As employer pensions go the way of the dodo, the responsibility for investing retirement funds is being dropped onto the shoulders of individual workers. Of course, not everyone is comfortable with the idea of betting his future on his ability to pick the right investments. If you know nothing about investing and don't care to learn, but want to be sure that your retirement savings will be sufficient unto the day, consider adopting one of the following strategies.

Target date funds

The target date fund is a fairly new retirement investing option. The concept is simple: you decide roughly when you plan to retire, then pick a target date fund that matches that year. For example, if you plan to retire sometime around the year 2035, you'd look for a target date fund with the year 2035 in its name. Once you find the right fund, all you need to do is deposit your contributions and the fund manager will take care of the rest: picking your investments, shifting the allocations as you age to less risky investments, rebalancing investments to keep your chosen allocations between types of investments, and so on.

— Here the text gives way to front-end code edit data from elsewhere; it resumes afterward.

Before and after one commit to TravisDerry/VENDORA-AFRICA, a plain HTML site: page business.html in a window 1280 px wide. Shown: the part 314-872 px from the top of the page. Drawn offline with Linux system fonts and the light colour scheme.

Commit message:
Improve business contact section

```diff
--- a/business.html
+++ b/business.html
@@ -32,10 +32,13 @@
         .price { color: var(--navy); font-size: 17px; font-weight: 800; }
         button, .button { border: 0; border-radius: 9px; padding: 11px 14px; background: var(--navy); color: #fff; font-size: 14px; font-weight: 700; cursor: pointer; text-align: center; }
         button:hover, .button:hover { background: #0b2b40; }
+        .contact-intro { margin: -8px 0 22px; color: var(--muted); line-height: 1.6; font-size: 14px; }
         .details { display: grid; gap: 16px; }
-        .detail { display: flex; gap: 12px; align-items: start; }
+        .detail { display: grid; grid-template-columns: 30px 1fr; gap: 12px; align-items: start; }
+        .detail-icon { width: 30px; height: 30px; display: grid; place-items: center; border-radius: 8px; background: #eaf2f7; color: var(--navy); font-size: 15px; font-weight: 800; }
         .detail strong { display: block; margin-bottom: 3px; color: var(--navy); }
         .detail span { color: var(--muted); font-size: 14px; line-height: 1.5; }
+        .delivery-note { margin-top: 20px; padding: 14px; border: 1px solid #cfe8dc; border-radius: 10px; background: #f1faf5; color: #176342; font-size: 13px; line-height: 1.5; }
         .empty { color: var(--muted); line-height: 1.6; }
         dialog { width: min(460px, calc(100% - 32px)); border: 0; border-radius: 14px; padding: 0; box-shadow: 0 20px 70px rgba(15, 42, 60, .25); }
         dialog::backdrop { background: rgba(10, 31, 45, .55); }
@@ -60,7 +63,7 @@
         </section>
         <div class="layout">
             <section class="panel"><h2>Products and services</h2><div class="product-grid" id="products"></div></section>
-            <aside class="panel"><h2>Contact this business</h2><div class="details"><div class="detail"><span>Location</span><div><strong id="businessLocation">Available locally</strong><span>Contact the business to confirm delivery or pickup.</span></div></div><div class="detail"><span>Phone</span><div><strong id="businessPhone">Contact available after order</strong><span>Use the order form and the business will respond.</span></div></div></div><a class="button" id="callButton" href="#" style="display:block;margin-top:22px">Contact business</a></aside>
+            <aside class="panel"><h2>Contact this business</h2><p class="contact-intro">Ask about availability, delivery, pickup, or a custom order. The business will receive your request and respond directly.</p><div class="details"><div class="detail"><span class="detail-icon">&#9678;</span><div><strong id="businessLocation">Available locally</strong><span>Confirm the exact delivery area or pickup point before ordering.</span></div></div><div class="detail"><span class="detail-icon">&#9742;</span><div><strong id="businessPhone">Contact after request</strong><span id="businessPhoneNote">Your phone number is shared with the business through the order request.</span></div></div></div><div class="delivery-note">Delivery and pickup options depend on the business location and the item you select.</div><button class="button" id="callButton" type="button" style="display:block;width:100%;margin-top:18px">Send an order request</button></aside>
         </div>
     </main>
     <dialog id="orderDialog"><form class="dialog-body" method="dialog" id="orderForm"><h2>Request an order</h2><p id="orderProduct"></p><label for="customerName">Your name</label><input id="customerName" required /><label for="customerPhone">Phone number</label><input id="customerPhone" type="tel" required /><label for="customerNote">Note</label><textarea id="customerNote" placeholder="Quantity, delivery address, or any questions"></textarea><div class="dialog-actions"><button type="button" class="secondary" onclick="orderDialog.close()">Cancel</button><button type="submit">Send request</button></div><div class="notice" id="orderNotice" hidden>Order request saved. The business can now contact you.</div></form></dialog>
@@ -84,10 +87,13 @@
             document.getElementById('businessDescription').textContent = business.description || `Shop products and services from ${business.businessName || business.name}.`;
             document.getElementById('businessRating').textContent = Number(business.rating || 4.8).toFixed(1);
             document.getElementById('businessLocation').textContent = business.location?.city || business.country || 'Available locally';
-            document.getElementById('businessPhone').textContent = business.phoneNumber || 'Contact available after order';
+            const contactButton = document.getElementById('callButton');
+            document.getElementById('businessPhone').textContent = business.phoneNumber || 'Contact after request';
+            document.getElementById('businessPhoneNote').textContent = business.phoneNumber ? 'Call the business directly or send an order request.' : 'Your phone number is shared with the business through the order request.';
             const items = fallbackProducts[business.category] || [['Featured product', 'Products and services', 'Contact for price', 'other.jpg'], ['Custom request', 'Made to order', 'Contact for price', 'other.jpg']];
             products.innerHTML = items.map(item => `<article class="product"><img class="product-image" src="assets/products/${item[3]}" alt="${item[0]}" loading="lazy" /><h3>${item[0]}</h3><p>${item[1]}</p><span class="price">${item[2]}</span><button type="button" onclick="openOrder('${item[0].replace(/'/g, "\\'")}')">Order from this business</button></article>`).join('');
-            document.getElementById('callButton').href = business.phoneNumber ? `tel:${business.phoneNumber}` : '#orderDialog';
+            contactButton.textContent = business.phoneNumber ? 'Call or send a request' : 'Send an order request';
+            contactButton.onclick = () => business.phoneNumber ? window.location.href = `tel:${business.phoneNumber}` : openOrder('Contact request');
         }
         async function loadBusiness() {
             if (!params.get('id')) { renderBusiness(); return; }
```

Stock chart with prices

Image source: Getty images.

Index funds and ETFs

If you don't have access to a target date fund or prefer a bit more control over your retirement investments, then an index fund or ETF is the way to go. These investments seek to track the performance of a particular stock or bond index so that as the index climbs or falls, so will the fund. Index funds have several advantages over traditional, actively managed funds: there is no need for a high-priced investment expert to pick the fund's investments, since the index does it for them; transactions are typically far lower in an index fund, meaning you pay a lot less in transaction fees; and because index funds inherently use a buy and hold strategy rather than a timing strategy, they tend to outperform actively managed funds.

Stocks versus bonds

If you choose an index fund or ETF rather than a target date fund, you'll have one extra decision to make: how much you want to invest in stocks versus bonds. For retirement investments, the accepted approach is to subtract your age from 110 and put that percentage of your investments in stocks, with the remainder in bonds. For example, if you're 40 years old, you'd subtract 40 from 110 and get a result of 70. That tells you that you need to put 70% of your investments in stocks and the other 30% in bonds. Now you can simply buy one stock index fund and one bond index fund and allocate your contributions according to the above formula.

Adjusting your allocations

As the above formula implies, you'll need to adjust your percentage of stock and bond investments as you get older. You'll also need to reallocate as your balances shift over time thanks to the performance of your investments (unless you have a target date fund; this is something your fund would do for you).

For example, let's say you chose to put 70% of your contributions in stocks and the other 30% in bonds. The stock market prospered during the following year, while bonds dropped in value. If you come back and look at your investments one year later, you'd probably find that your allocations had shifted due to the performance of those stock and bond markets: you might now find that your retirement savings account has 74% of its value in stocks and 26% in bonds. Thus, in order to keep your retirement investments balanced correctly, you'll need to go back once a year and readjust your holdings.

In the above example, you'd sell some of your stocks and use the funds to buy more bonds. This would also be a great time to shift your allocations according to the 110 minus your age formula. Since you'd probably gotten a year older during last year, you'd want to shift your balances to 69% stocks and 31% bonds.

Getting the returns you want

If you've done your retirement homework, you have a pretty good idea of how much money you need to have to fund the retirement you want and therefore how much of a return you need to get on your retirement contributions. That's something else you'll want to review at the time you do your annual reallocating. If your contribution rate is based on the idea that your retirement investments will earn an 8% annual return and you realize that over the last few years, your investments have only earned 6%, you should consider changing funds.

One factor that can have considerable impact on your returns is fees: these can vary widely between different funds and ETFs, so compare the fees before choosing a fund -- and check them again every year to make sure they haven't shot up in the meantime.

Note that over short spans of time, the stock market can fluctuate dramatically, so don't base your performance concerns just on the fund's returns. Rather, compare your fund's performance to the performance of the market as a whole. If your fund has been significantly underperforming the market for the past few years, it's definitely time to consider a change.